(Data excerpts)

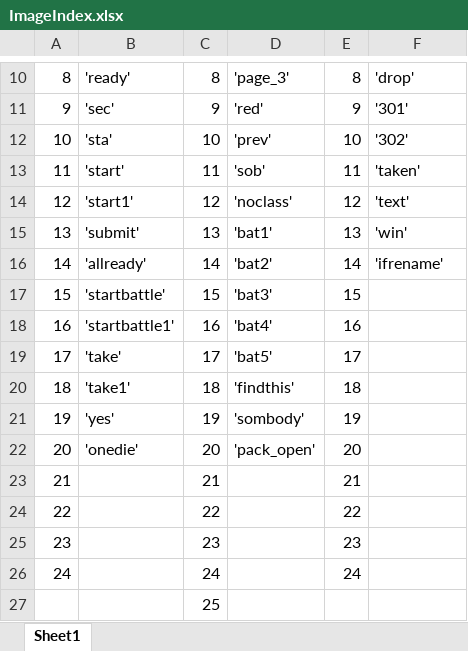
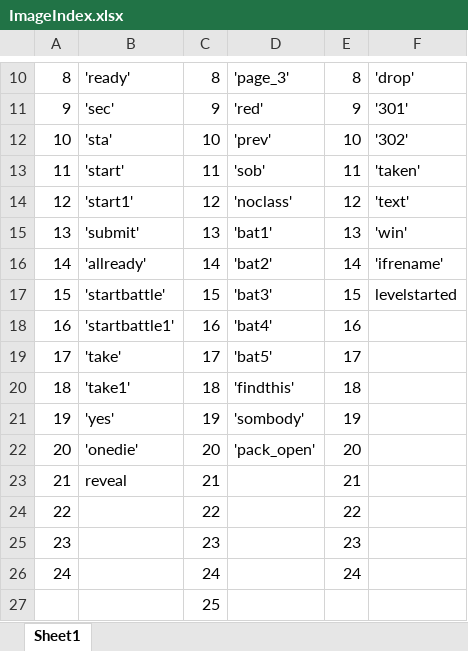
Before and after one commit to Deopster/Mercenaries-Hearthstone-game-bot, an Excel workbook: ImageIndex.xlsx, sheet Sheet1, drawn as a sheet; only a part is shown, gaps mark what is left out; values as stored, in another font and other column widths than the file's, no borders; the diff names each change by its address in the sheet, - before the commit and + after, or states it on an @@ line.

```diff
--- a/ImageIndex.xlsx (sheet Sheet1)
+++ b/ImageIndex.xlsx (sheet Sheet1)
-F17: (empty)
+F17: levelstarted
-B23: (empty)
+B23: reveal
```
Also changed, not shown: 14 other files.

TASK TO CARRY OUT: Could you report how many lines in the data above include the word "sheet"? Give the number and nothing more.

SOLUTION: 3